From the entries below, count the lines with "path". Write only the count.

┄┄┄┄┄┄┄┄┄┄┄┄┄┄┄┄┄┄┄┄

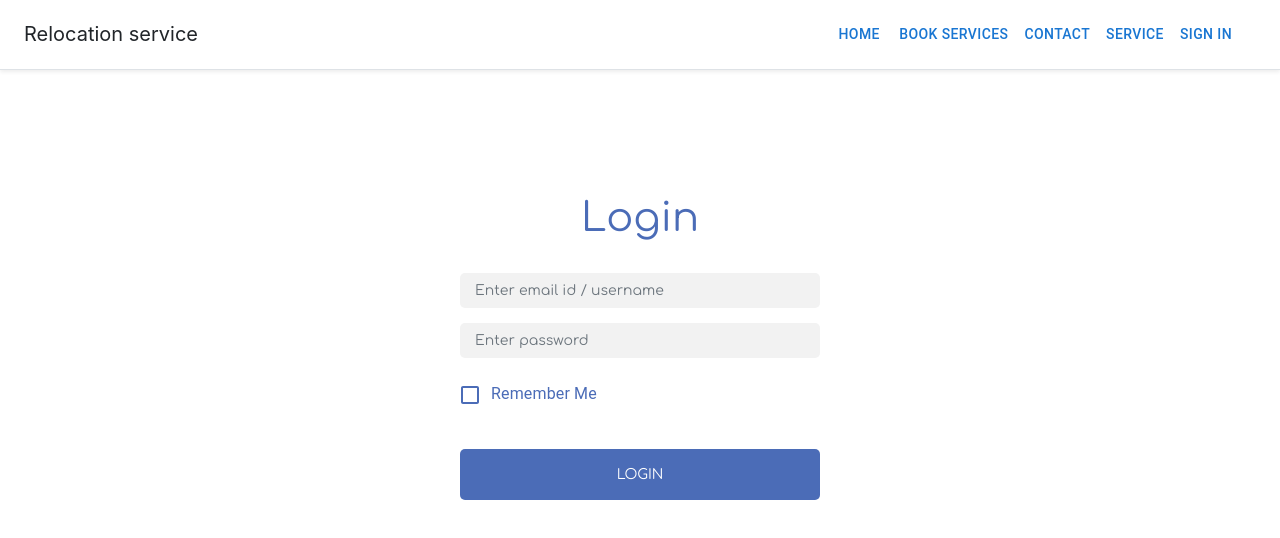
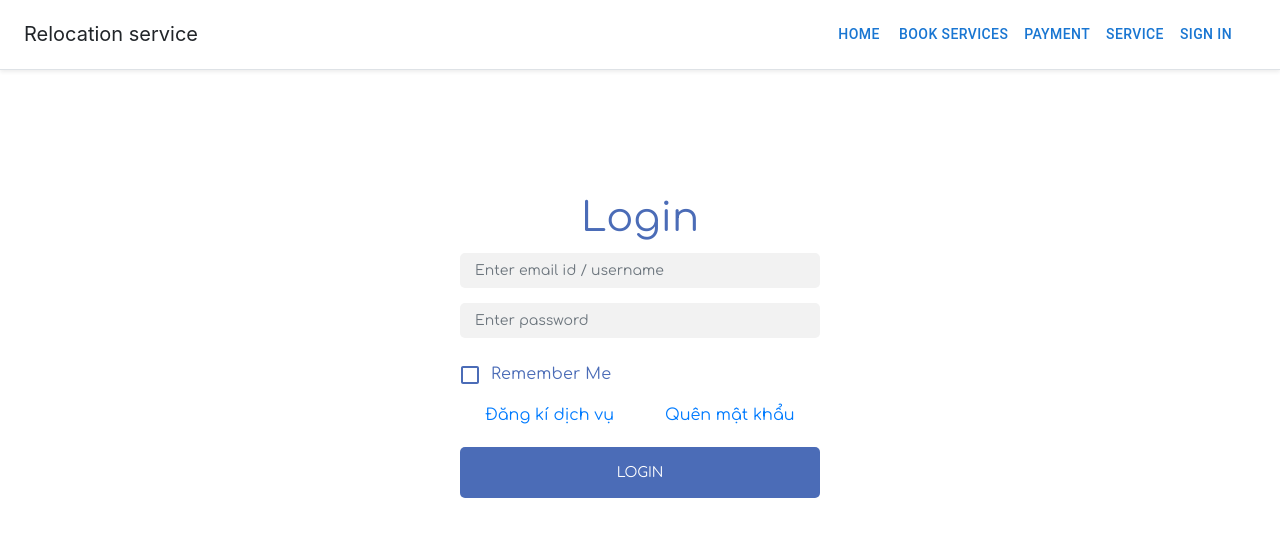
Before and after one commit to chichiPham/chichi, a React (Create React App) app: page /sign-in in a window 1280 px wide. Shown: the top 538 px of the page. Built offline with nearby package versions, Linux system fonts and the light colour scheme.

Commit message:
them trang payment

```diff
--- a/src/App.css
+++ b/src/App.css
@@ -1,5 +1,6 @@
 .App {
   text-align: center;
+  font-family: "Comfortaa", cursive;
 }
 
 .App-logo {
--- a/src/App.jsx
+++ b/src/App.jsx
@@ -2,6 +2,7 @@ import React from "react";
 import { Route, Routes } from "react-router-dom";
 import "../src/pricing/pricing.css";
 import HomeContainer from "./pages/homeContainer.jsx";
+import Payment from "./pages/payment";
 import TopMenu from "./pages/TopMenu";
 import ServiceRegister from "./routes/register/service-register.component";
 import Service from "./routes/services/service.component";
@@ -16,6 +17,7 @@ const App = () => {
           <Route path='register/*' element={<ServiceRegister />} />
           <Route path='sign-in' element={<SignIn />} />
           <Route path='service' element={<Service />} />
+          <Route path='payment' element={<Payment />} />
         </Route>
       </Routes>
     </>
--- a/src/assets/css/checkBox.css
+++ b/src/assets/css/checkBox.css
@@ -1,6 +1,17 @@
 .form span {
     font-size: 16px;
     color: #4b6cb7;
-    margin-bottom: 25px;
+    margin-bottom: 5px;
     display: block;
 }
+.form-checkbox{
+    height: 50px;
+
+}
+.form-checkbox .checkbox-label{
+    height: 100%;
+
+}
+.form-checkbox span {
+    font-family: "Comfortaa", cursive;
+}
--- /dev/null
+++ b/src/assets/css/payment.css
@@ -0,0 +1,4 @@
+.btn {
+    width: 50%;
+    margin: auto;
+}
--- a/src/assets/css/sign-in-form.css
+++ b/src/assets/css/sign-in-form.css
@@ -90,3 +90,14 @@ body {
     font-size: 10px;
     color: red;
 }
+
+.sublink{
+    margin-bottom: 20px;
+    display: flex;
+    justify-content: space-around;
+}
+.sublink a{
+   margin: 0 10px;
+   font-size: 1rem;
+   font-family: "Comfortaa", cursive;
+}
--- a/src/components/forms/CheckBoxLabels.js
+++ b/src/components/forms/CheckBoxLabels.js
@@ -10,9 +10,9 @@ export default function CheckboxLabels(props) {
     props.onChange(props.name, e.target.checked)
   }
   return (
-    <FormGroup>
+    <FormGroup className='form-checkbox'>
       <FormControlLabel
-        className='checkbox'
+        className='checkbox-label'
         control={<Checkbox  checked={props.checked} />}
         label={props.label}
         name={props.name}
--- a/src/components/forms/register.component.jsx
+++ b/src/components/forms/register.component.jsx
@@ -8,6 +8,7 @@ import { useDispatch, useSelector } from "react-redux";
 import { resetPackage } from "../../store/package/packageSlice";
 import { city, pricingServiceData } from "../../dataFill/data";
 import ExampleDate from "../date_picker/date-picker";
+import { NavLink } from "react-router-dom";
 
 
 // Creating schema
@@ -216,13 +217,16 @@ function RegisterForm() {
 
                                 />
                                 <CheckboxLabels
-                                label='Suggested Apartment'
-                                name= 'isSuggestedApartment'
-                                checked={values.isSuggestedApartment}
-                                onChange={setFieldValue}
+                                    label='Suggested Apartment'
+                                    name='isSuggestedApartment'
+                                    checked={values.isSuggestedApartment}
+                                    onChange={setFieldValue}
 
                                 />
+                                <div className='sublink'>
+                                    <NavLink to={'/sign-in'}> Đã có tài khoàn, đăng nhập  </NavLink>
 
+                                </div>
                                 {/* Click on submit button to submit the form */}
                                 <button type="submit">Register</button>
                             </form>
--- a/src/components/forms/sign-in.component.jsx
+++ b/src/components/forms/sign-in.component.jsx
@@ -1,9 +1,10 @@
-import "../../assets/css/sign-in-form.css";
+import React from "react";
 import { Formik } from "formik";
 import * as Yup from "yup";
+import "../../assets/css/sign-in-form.css";
 import CheckboxLabels from "./CheckBoxLabels";
-import React from "react";
-import { Checkbox, FormControlLabel } from "@mui/material";
+import { NavLink } from "react-router-dom";
+
 // Creating schema
 const schema = Yup.object().shape({
     email: Yup.string()
@@ -70,12 +71,17 @@ function SignInForm() {
                                     {errors.password && touched.password && errors.password}
                                 </p>
                                 <CheckboxLabels
-                                label='Remember Me'
-                                name= 'rememberMe'
-                                checked={values.rememberMe}
-                                onChange={setFieldValue}
+                                    label='Remember Me'
+                                    name='rememberMe'
+                                    checked={values.rememberMe}
+                                    onChange={setFieldValue}
 
                                 />
+                                <div className='sublink'>
+                                <NavLink to={"/register"}> Đăng kí dịch vụ </NavLink>
+                                <NavLink> Quên mật khẩu </NavLink>
+                                </div>
+
                                 {/* <FormControlLabel
                                     control={<Checkbox checked={values.rememberMe} />}
                                     label='Remember Me'
--- a/src/pages/TopMenu.jsx
+++ b/src/pages/TopMenu.jsx
@@ -18,8 +18,8 @@ const TopMenu = () => {
           <Button> Book Services </Button>
         </NavLink>
 
-        <NavLink >
-          <Button>  Contact </Button>
+        <NavLink to={'/payment'} >
+          <Button>  Payment </Button>
         </NavLink>
         <NavLink to={'/service'}>
           <Button>  service </Button>
--- /dev/null
+++ b/src/pages/payment.jsx
@@ -0,0 +1,19 @@
+import React from 'react';
+import payment from "../assets/images/background/Payment.jpg";
+import '../assets/css/payment.css'
+const Payment = () => {
+    return (
+        <div>
+            <div className="pricing-header px-3 py-3 pt-md-5 pb-md-4 mx-auto text-center">
+                <img  src={payment} alt="anh chuyen nha" />
+
+                <div className="btn-service">
+                    <button type="button" className="btn btn-lg btn-block btn-outline-primary csize cborder">THANH TOÁN NGAY ĐỂ TẬN HƯỞNG DỊCH VỤ</button>
+                </div>
+
+            </div>
+        </div>
+    );
+};
+
+export default Payment;
```
Also changed, not shown: src/assets/css/button.css (added), src/assets/images/background/Payment.jpg (added).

┄┄┄┄┄┄┄┄┄┄┄┄┄┄┄┄┄┄┄┄

- **Answer to this task**: 4